## What the task asks
Only lines holding the word "handloc" are needed; copy each of them from the material.
BEGIN
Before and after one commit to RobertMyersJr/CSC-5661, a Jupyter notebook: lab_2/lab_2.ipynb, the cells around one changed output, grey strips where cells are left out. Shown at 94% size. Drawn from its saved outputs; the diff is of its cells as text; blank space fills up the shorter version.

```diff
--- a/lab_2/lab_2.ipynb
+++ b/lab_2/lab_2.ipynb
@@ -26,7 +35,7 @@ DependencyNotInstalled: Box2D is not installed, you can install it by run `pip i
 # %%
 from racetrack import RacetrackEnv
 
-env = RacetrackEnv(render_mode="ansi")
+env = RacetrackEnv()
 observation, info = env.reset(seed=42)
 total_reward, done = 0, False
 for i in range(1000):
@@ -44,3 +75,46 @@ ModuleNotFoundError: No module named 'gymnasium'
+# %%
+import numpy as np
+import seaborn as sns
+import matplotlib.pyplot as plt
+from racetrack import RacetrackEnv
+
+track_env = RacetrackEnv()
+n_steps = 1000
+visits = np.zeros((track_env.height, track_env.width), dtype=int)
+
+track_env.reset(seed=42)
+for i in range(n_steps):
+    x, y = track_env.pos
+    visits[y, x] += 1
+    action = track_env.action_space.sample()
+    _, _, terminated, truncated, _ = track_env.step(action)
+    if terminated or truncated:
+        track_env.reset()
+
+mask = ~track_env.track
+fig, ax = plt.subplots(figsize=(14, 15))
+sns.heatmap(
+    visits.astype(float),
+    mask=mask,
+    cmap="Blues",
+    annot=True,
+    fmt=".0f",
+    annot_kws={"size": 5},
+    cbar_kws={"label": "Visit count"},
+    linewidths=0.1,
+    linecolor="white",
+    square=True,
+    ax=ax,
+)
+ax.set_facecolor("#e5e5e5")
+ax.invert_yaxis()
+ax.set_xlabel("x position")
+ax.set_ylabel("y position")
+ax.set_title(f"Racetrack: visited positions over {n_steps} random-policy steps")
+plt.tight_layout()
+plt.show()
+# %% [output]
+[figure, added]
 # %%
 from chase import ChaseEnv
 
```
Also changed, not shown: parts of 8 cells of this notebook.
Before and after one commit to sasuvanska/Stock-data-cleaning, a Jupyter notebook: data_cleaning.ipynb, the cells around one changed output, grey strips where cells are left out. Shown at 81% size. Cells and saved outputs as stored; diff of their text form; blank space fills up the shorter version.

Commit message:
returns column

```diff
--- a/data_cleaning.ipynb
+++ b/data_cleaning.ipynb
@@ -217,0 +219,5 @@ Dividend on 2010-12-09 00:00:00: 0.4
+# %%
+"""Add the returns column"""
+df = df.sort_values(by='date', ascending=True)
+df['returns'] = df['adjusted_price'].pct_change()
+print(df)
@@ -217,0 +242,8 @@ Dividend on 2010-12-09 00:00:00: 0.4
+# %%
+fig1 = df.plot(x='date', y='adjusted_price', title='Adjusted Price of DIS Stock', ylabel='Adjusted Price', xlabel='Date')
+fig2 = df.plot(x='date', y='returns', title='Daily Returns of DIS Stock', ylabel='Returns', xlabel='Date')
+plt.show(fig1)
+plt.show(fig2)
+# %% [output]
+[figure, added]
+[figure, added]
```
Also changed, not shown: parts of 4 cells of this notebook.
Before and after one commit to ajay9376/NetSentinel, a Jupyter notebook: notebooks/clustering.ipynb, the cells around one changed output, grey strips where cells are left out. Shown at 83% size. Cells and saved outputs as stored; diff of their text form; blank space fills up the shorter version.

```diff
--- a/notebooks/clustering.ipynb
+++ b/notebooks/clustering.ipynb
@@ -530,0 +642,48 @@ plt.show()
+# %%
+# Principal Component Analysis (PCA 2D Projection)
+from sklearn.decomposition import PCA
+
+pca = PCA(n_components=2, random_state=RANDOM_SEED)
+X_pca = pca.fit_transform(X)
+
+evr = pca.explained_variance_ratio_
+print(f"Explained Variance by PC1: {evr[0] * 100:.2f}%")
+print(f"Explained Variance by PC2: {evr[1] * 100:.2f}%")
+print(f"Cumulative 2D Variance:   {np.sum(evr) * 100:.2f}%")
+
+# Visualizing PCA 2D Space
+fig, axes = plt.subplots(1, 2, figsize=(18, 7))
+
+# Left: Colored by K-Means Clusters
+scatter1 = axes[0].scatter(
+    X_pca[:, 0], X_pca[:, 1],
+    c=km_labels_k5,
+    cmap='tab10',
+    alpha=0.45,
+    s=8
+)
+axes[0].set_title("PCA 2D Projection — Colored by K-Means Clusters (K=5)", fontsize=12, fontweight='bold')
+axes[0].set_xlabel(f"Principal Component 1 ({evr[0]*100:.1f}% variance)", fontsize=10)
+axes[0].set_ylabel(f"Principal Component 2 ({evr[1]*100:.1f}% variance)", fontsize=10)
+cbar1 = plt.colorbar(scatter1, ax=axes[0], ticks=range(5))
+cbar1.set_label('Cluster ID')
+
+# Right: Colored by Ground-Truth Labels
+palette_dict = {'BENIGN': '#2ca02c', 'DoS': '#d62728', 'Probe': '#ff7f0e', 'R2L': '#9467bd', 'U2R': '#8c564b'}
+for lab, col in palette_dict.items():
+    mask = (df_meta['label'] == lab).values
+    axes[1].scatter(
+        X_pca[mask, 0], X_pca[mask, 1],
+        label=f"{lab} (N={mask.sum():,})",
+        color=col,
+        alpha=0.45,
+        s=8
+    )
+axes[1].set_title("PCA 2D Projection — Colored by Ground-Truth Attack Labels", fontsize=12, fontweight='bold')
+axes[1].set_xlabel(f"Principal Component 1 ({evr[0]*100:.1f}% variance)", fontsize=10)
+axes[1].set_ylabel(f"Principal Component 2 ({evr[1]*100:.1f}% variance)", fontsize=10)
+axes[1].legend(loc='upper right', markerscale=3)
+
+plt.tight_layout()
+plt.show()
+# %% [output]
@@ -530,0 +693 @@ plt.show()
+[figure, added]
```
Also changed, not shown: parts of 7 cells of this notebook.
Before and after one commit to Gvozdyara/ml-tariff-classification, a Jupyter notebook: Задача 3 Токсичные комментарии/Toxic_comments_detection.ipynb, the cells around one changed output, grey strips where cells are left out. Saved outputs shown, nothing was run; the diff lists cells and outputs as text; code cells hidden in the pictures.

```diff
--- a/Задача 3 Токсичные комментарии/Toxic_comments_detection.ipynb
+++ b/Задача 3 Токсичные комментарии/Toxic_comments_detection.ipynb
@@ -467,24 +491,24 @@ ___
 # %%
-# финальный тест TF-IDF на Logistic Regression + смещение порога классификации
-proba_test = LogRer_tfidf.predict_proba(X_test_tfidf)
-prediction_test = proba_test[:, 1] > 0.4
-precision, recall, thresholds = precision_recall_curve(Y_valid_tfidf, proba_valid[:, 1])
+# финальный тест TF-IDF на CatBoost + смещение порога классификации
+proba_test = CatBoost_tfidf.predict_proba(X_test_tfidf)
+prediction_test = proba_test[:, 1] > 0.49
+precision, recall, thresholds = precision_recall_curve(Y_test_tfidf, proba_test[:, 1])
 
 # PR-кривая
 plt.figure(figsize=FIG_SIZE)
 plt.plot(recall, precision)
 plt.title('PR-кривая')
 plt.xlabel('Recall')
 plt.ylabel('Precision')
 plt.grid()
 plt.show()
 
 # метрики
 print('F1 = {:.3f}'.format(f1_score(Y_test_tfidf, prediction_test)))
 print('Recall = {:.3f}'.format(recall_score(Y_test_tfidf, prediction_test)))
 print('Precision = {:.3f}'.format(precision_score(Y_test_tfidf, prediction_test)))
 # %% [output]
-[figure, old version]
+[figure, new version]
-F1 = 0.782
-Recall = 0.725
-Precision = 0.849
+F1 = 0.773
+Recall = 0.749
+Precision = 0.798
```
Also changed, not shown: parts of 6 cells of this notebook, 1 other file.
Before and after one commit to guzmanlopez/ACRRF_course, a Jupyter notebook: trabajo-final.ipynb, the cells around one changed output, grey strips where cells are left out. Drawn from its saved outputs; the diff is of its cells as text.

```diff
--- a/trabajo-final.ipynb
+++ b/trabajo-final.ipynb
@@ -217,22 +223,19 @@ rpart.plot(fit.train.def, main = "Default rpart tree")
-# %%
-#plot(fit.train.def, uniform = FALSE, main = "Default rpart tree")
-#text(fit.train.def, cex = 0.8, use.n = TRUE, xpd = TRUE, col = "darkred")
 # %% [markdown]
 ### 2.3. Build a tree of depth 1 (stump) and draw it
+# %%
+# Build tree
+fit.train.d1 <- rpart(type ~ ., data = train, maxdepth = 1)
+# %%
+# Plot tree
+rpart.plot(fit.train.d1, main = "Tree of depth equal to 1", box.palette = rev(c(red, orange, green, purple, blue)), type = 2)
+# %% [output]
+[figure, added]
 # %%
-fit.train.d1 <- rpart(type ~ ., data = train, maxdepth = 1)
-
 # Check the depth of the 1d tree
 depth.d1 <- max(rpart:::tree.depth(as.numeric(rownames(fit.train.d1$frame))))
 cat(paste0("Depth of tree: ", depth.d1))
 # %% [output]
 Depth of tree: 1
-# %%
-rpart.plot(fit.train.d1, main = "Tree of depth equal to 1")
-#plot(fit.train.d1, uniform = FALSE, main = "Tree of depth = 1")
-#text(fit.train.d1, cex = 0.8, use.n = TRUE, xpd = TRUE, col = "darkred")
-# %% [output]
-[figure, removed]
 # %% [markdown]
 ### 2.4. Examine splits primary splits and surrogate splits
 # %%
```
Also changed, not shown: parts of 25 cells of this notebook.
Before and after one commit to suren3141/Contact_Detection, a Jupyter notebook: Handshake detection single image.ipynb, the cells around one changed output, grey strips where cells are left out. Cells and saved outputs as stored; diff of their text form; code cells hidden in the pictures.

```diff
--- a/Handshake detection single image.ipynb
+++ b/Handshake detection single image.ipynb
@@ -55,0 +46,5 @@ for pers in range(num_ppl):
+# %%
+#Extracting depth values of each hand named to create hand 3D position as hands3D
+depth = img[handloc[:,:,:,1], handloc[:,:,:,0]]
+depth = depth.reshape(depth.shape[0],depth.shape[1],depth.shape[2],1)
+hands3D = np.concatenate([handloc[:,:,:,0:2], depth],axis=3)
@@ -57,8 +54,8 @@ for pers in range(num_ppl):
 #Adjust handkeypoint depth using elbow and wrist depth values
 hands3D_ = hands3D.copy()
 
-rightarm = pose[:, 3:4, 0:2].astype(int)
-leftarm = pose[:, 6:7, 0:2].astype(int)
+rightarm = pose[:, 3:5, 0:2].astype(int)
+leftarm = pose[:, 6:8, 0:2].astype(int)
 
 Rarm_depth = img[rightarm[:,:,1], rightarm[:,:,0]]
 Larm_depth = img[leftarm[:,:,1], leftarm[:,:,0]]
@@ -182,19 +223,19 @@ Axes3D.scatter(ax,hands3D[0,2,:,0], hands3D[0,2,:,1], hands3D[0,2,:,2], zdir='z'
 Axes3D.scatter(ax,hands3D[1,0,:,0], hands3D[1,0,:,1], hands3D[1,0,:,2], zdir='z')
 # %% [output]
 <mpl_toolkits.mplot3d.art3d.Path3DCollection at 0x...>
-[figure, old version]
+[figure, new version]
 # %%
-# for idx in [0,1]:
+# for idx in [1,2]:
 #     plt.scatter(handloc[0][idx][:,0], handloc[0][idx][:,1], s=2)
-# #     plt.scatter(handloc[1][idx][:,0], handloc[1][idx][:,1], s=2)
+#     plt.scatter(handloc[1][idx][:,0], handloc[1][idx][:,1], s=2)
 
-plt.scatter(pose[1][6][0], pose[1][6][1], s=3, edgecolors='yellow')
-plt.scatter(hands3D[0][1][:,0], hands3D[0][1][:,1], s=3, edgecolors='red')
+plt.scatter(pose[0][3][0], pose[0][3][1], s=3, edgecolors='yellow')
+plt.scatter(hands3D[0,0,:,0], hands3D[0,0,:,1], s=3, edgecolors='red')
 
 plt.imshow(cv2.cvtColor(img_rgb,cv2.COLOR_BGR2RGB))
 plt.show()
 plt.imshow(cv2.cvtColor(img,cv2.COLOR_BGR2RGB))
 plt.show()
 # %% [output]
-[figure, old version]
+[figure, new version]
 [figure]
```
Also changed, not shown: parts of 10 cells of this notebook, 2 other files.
END
## Response for this exercise
+depth = img[handloc[:,:,:,1], handloc[:,:,:,0]]
+hands3D = np.concatenate([handloc[:,:,:,0:2], depth],axis=3)
 #     plt.scatter(handloc[0][idx][:,0], handloc[0][idx][:,1], s=2)
-# #     plt.scatter(handloc[1][idx][:,0], handloc[1][idx][:,1], s=2)
+#     plt.scatter(handloc[1][idx][:,0], handloc[1][idx][:,1], s=2)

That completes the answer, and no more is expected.